━━━ DATA ━━━

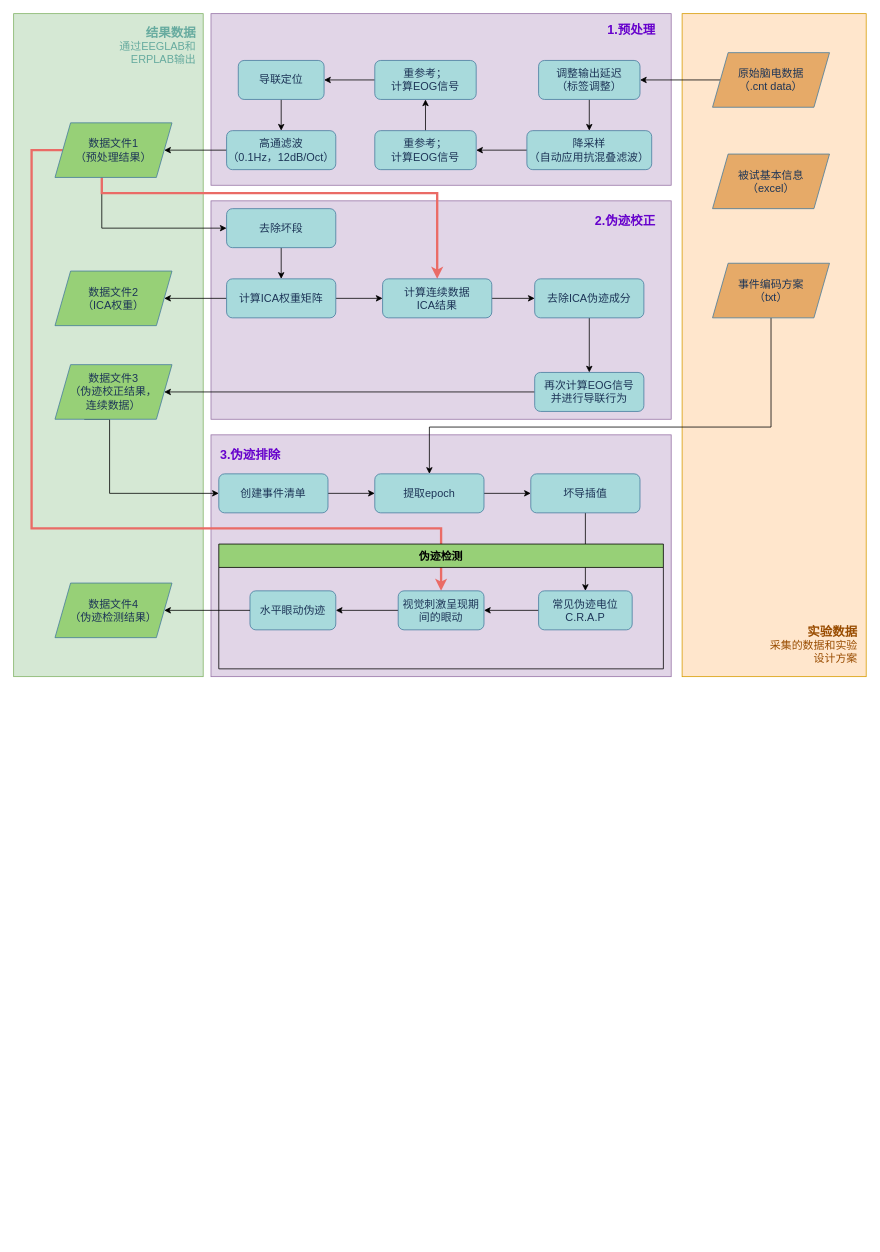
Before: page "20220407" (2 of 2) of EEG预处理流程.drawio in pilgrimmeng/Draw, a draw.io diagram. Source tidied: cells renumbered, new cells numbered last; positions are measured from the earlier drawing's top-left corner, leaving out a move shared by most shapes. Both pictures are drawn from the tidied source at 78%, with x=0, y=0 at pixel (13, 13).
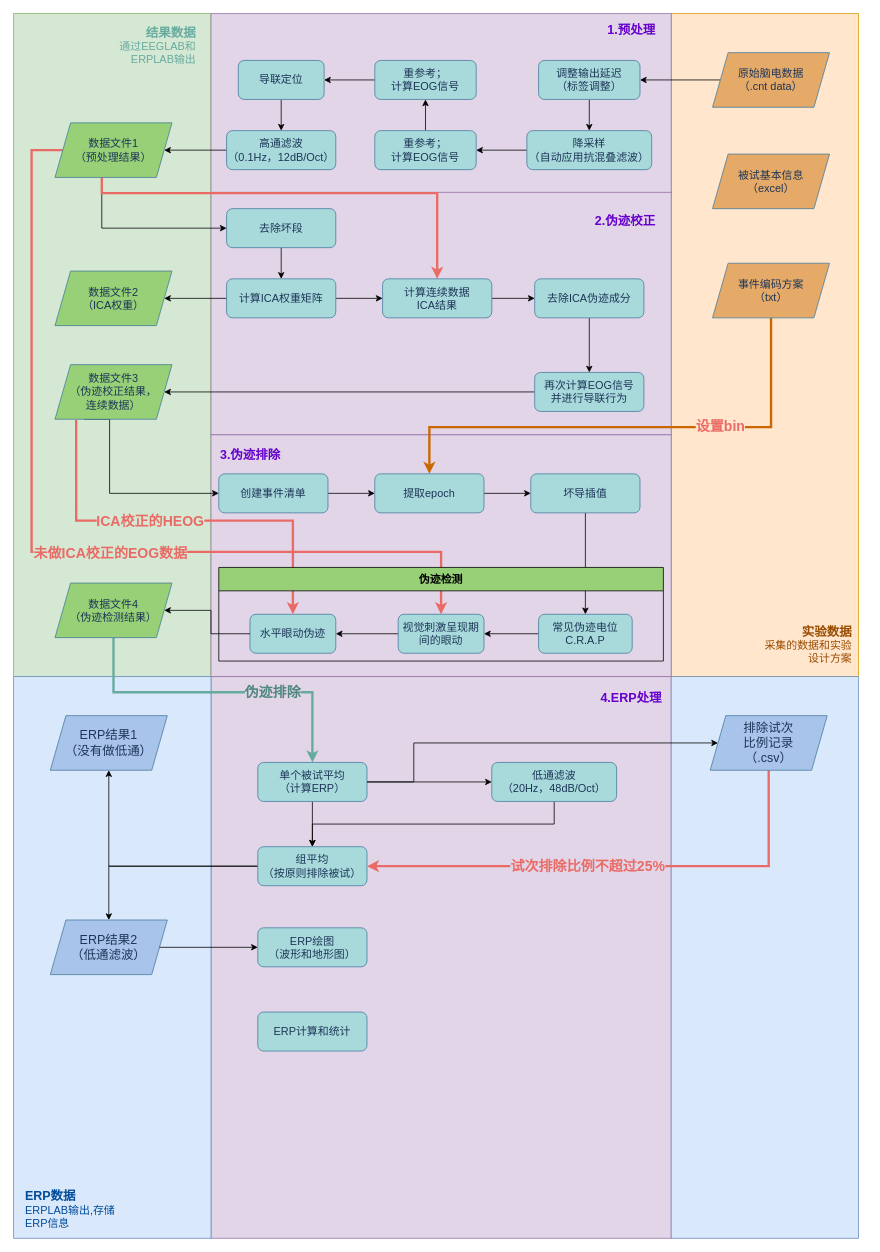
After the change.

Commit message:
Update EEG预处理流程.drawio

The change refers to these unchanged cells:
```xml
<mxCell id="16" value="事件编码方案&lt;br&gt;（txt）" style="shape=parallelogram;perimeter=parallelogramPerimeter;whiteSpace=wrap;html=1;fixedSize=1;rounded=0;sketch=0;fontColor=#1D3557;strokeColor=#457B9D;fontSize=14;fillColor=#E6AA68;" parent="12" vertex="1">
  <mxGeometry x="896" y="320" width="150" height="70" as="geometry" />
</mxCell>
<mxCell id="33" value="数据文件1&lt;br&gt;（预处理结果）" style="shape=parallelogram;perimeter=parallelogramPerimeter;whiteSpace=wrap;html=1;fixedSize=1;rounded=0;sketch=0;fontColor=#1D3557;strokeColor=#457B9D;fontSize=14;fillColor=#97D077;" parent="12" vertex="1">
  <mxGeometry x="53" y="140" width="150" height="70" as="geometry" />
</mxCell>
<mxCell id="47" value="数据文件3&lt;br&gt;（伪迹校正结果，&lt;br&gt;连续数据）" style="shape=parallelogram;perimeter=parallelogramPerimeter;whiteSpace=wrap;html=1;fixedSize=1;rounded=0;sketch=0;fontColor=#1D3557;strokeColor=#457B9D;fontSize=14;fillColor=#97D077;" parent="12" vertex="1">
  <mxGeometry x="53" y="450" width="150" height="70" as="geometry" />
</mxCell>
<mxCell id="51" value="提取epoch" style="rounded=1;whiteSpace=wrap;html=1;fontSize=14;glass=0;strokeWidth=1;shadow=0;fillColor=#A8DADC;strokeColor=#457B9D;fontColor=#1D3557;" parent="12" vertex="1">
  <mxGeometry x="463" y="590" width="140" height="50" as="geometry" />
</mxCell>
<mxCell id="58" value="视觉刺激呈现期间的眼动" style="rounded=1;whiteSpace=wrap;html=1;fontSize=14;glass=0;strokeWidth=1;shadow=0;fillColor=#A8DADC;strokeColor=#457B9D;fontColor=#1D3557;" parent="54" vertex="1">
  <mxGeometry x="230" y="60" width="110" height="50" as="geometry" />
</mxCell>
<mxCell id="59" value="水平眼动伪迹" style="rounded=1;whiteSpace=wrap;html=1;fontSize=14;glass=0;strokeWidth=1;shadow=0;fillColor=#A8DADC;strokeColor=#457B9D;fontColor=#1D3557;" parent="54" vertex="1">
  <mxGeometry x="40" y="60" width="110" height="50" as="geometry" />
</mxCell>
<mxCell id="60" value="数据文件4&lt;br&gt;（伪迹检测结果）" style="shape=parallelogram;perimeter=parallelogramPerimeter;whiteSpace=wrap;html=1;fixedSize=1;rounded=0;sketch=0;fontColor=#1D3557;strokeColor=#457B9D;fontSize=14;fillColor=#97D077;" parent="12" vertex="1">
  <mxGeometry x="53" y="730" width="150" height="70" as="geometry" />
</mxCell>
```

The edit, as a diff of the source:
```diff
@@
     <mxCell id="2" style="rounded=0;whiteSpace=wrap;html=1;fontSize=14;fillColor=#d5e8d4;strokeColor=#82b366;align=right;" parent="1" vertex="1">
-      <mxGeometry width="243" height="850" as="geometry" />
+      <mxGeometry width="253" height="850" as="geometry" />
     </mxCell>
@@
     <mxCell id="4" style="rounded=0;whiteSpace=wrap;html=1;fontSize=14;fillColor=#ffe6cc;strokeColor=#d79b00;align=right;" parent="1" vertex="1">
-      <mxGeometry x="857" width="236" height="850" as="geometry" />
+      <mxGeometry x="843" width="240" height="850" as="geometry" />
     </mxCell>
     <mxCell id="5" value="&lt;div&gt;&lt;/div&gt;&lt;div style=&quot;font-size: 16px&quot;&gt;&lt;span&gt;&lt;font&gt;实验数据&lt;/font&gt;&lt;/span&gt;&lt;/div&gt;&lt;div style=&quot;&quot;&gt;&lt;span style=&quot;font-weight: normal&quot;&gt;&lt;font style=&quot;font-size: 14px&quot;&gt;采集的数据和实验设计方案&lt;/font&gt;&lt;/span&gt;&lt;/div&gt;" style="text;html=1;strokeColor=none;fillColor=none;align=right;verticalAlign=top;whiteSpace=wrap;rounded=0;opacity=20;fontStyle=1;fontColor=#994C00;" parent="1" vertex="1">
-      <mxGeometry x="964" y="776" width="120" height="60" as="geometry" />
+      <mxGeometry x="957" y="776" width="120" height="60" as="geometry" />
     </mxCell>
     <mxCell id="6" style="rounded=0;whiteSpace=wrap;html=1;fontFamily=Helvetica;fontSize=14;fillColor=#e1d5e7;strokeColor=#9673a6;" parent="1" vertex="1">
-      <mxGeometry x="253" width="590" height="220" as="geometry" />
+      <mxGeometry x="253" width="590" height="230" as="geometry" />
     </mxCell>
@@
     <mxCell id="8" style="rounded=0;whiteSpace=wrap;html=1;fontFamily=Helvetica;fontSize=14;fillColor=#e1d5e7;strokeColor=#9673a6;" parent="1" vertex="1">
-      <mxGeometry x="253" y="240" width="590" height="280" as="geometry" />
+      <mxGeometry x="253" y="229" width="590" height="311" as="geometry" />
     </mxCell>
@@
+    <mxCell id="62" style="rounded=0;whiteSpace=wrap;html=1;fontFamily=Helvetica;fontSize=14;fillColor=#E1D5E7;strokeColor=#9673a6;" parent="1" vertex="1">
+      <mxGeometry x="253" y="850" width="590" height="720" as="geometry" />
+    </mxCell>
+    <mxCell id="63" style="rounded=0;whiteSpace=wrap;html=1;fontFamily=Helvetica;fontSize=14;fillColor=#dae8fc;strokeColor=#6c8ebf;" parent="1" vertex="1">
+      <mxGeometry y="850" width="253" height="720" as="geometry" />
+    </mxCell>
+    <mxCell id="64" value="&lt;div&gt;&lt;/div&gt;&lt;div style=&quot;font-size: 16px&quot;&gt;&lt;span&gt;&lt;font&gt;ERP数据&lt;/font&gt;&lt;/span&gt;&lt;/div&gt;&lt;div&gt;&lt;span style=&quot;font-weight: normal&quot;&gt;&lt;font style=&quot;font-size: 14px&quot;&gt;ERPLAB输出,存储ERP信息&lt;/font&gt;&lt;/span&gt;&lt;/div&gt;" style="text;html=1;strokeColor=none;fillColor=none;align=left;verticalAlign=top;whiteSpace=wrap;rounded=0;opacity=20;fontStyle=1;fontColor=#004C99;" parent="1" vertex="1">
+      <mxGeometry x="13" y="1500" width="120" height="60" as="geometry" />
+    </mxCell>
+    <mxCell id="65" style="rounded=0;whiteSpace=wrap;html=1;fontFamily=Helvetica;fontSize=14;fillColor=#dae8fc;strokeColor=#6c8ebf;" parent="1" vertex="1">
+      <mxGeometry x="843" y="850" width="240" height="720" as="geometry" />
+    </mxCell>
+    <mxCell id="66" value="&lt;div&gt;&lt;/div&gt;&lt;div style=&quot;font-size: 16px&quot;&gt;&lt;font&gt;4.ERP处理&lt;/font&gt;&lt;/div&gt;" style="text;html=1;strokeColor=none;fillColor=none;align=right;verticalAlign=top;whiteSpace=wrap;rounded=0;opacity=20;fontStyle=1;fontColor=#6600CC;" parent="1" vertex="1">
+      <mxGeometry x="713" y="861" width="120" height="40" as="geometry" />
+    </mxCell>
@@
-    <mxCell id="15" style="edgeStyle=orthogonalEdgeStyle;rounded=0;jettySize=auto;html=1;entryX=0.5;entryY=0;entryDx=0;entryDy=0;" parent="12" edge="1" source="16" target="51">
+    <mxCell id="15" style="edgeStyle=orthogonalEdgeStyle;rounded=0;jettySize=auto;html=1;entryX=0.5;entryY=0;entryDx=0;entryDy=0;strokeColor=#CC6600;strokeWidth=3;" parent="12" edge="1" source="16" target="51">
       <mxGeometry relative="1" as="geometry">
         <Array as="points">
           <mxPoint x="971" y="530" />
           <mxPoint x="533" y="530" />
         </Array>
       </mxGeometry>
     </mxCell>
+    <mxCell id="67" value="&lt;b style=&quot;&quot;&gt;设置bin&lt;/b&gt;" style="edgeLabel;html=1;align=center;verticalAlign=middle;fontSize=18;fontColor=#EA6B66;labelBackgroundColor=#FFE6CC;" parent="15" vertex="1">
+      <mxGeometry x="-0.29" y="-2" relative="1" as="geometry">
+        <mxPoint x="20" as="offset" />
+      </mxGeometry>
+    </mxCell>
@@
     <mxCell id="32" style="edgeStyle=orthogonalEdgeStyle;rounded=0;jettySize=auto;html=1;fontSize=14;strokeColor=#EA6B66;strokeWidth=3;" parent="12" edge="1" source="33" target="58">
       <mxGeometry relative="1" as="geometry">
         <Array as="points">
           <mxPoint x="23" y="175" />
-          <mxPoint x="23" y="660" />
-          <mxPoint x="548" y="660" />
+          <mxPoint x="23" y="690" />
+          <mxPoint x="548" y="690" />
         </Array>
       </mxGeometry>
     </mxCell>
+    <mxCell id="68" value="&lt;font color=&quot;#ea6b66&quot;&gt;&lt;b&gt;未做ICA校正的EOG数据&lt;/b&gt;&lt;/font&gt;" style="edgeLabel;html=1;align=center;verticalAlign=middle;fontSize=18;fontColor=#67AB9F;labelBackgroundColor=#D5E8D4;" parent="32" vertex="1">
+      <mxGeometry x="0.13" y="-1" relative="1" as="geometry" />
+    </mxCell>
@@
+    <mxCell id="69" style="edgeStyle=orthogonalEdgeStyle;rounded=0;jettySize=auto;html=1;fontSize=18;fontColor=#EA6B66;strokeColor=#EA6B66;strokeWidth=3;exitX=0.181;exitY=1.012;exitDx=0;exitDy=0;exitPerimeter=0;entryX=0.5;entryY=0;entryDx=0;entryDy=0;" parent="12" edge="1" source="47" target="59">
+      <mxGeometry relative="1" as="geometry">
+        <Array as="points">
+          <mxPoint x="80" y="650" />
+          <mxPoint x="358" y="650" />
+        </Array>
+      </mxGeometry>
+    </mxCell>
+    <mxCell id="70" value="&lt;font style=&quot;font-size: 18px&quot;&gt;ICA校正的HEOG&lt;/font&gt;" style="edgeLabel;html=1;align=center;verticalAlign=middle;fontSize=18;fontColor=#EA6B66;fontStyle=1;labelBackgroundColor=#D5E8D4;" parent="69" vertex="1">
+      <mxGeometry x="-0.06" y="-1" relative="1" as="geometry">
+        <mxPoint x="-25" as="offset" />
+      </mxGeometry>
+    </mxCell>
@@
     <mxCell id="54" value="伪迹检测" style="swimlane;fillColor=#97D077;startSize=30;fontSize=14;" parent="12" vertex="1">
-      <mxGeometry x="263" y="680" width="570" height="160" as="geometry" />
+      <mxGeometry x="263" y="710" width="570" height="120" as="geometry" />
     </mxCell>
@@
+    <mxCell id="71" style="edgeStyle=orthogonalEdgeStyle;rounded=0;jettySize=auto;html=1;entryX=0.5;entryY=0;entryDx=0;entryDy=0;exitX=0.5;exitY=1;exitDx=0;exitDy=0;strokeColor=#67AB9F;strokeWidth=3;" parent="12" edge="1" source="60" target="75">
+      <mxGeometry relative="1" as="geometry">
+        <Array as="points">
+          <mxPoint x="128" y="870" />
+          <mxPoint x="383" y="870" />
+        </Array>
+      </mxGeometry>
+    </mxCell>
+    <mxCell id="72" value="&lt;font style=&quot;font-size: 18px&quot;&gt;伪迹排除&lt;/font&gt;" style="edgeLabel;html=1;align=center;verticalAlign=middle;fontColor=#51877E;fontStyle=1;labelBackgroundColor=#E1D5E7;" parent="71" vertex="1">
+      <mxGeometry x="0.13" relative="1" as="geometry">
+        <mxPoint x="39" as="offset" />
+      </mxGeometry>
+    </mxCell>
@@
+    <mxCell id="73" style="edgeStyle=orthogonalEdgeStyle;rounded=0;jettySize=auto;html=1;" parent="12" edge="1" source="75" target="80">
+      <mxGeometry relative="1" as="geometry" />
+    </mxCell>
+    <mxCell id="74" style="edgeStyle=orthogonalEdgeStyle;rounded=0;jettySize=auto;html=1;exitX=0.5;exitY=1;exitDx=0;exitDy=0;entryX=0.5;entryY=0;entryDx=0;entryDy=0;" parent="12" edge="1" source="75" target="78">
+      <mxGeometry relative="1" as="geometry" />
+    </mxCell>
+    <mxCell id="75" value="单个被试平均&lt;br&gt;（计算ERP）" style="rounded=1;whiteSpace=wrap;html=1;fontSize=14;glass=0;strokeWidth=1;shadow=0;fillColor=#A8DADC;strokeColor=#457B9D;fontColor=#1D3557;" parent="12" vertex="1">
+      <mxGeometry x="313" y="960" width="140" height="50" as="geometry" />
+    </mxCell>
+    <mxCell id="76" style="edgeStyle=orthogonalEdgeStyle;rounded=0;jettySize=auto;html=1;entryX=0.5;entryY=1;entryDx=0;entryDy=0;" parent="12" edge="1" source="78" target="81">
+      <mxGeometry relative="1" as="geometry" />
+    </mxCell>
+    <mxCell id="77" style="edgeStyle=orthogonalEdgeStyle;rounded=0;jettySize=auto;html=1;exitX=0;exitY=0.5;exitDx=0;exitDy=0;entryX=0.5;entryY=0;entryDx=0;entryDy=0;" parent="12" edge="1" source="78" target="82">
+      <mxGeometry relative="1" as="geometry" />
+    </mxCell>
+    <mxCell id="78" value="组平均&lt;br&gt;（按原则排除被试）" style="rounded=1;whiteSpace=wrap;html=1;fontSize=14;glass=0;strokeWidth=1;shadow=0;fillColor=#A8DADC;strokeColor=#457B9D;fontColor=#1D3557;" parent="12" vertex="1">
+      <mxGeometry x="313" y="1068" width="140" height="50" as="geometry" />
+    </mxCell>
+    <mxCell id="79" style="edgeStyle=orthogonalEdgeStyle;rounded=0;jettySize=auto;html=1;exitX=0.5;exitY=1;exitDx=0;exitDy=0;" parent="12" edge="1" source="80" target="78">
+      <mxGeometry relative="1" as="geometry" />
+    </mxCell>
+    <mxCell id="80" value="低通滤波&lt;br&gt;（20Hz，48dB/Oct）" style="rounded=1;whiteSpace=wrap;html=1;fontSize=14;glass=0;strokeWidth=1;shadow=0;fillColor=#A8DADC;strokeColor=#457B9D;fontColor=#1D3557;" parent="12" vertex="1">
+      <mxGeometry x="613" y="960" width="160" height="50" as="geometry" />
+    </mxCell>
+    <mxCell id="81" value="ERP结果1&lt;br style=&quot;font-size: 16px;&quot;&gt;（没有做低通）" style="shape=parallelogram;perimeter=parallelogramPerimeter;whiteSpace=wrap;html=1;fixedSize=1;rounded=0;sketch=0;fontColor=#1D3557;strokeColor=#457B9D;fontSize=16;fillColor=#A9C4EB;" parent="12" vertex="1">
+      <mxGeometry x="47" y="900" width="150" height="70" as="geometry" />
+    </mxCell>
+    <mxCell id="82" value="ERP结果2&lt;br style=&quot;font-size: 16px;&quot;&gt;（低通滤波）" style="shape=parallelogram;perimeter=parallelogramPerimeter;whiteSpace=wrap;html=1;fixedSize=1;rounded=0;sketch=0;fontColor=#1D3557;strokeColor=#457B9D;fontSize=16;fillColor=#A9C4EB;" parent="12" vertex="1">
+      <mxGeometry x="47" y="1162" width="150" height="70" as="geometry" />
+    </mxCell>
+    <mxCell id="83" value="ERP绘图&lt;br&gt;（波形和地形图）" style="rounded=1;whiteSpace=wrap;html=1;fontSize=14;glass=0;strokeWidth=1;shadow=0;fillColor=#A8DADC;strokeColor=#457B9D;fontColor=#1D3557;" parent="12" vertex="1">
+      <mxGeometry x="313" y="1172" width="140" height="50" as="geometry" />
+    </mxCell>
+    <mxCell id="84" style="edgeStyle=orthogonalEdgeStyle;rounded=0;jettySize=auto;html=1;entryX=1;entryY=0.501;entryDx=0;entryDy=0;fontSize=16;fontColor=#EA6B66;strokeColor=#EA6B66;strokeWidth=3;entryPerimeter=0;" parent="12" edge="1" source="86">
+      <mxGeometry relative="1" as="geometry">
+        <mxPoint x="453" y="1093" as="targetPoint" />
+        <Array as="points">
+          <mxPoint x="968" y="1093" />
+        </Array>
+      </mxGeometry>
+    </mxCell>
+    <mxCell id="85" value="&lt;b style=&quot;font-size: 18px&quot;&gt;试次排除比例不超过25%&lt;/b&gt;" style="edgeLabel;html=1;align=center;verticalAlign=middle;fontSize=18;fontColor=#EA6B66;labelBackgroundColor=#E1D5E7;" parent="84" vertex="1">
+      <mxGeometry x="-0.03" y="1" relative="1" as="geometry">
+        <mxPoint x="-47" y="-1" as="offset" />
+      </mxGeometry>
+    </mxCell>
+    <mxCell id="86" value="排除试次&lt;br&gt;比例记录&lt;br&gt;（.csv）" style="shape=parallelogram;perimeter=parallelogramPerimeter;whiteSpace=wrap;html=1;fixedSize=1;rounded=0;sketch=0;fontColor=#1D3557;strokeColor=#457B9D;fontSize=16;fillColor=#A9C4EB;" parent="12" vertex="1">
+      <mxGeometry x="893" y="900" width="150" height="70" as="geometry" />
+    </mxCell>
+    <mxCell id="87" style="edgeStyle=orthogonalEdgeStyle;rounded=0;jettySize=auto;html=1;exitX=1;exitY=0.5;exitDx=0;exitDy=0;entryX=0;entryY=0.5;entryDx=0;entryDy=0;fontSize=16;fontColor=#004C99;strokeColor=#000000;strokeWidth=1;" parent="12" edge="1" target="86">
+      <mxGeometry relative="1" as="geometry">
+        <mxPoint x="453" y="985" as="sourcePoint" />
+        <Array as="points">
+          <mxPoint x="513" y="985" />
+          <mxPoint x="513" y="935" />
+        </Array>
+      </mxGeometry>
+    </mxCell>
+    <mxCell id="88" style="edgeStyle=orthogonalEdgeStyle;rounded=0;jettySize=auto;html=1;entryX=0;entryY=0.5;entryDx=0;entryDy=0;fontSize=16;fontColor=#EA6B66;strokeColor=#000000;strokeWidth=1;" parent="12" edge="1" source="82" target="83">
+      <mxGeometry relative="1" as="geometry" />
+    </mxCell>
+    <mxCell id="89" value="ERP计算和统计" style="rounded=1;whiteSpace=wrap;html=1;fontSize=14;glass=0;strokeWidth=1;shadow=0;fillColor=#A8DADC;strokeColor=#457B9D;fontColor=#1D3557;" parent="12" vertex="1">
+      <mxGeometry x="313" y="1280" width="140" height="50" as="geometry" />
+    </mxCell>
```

━━━

EXERCISE AIM
Which lines of the records hold the string "change"? Copy each one.

SOLUTION BELOW
After the change.
The change refers to these unchanged cells:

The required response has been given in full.